Drawings of what LNWR called the “new warehouse”, the third phase of development, date from 1901-02. The completion date is generally taken as 1905 and by 1906 Gilbeys were occupying the basement under the railway sidings on the east side.
The aspect of the building at ground floor level was open on both east and west sides, beneath glazed canopies now removed, clearly revealing the massive octagonal columns. The floors were designed with wooden joists a foot deep touching each other, which provided both enormous loading capacity and fire resistance.
The logistics of the building were substantially the same as the building it replaced, but with much greater storage on three upper floors.
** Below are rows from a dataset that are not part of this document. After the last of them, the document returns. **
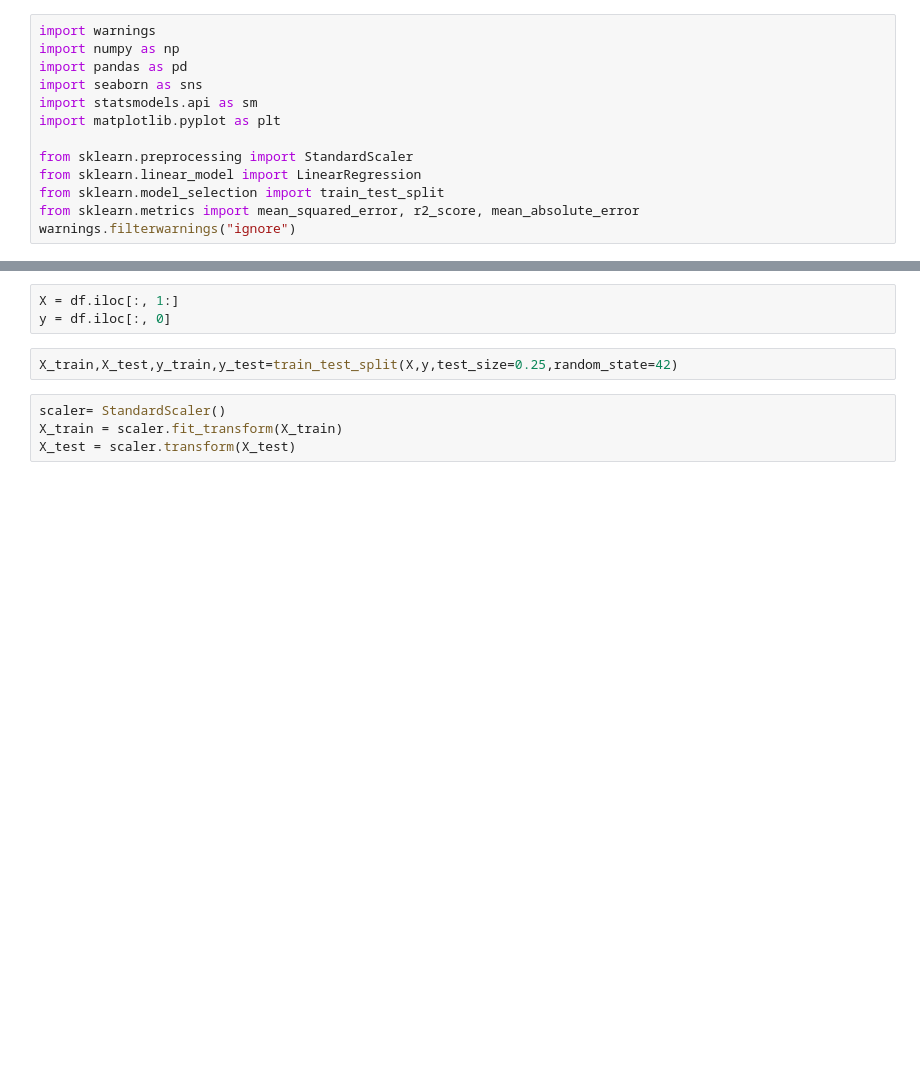
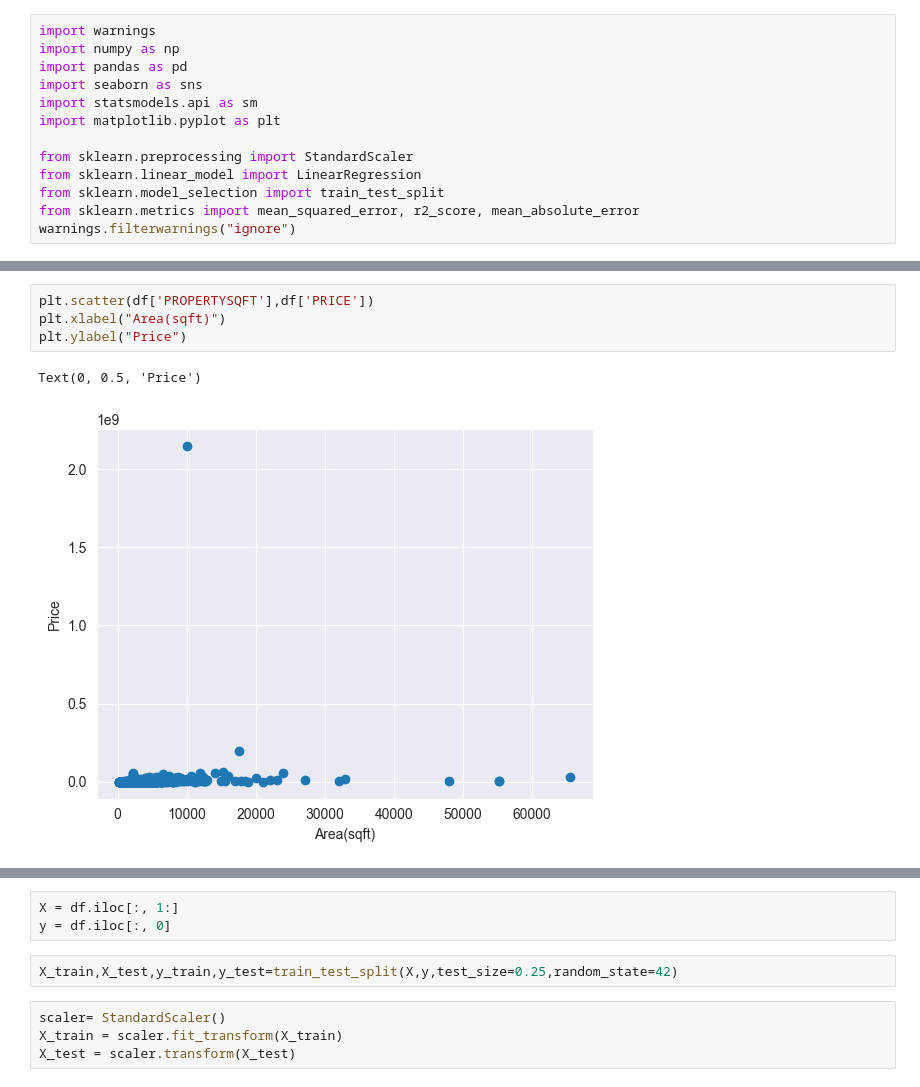
Before and after one commit to itssahilwhat/AI-Fundamentals, a Jupyter notebook: Linear Regression/Multiple Linear Regression.ipynb, the cells around one changed output, grey strips where cells are left out. Cells and saved outputs as stored; diff of their text form; blank space fills up the shorter version.

```diff
--- a/Linear Regression/Multiple Linear Regression.ipynb
+++ b/Linear Regression/Multiple Linear Regression.ipynb
@@ -43 +41,8 @@ LONGITUDE       0
 dtype: int64
+# %%
+plt.scatter(df['PROPERTYSQFT'],df['PRICE'])
+plt.xlabel("Area(sqft)")
+plt.ylabel("Price")
+# %% [output]
+Text(0, 0.5, 'Price')
+[figure, added]
```
Also changed, not shown: parts of 13 cells of this notebook.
A single line of octagonal riveted columns runs down the middle of the dock. Internal cranes and hoists allowed goods to be transferred to and from barges through trapdoors in each floor. External hoists were also provided under hoods on the west side now long removed. The power house and hydraulic accumulator tower on the Gloucester Avenue side of the main line fed hydraulic power to the cranes and capstans.
The picture shows the Interchange Basin (popularly known as “Dead Dog Hole”) from the west looking across the basin to the basement on the east side, with one of the columns in the centre.
Jack Whitehead in The Growth of Camden Town: AD 1800-2000 maintains that The Interchange Building shows Camden’s past better than any other local building.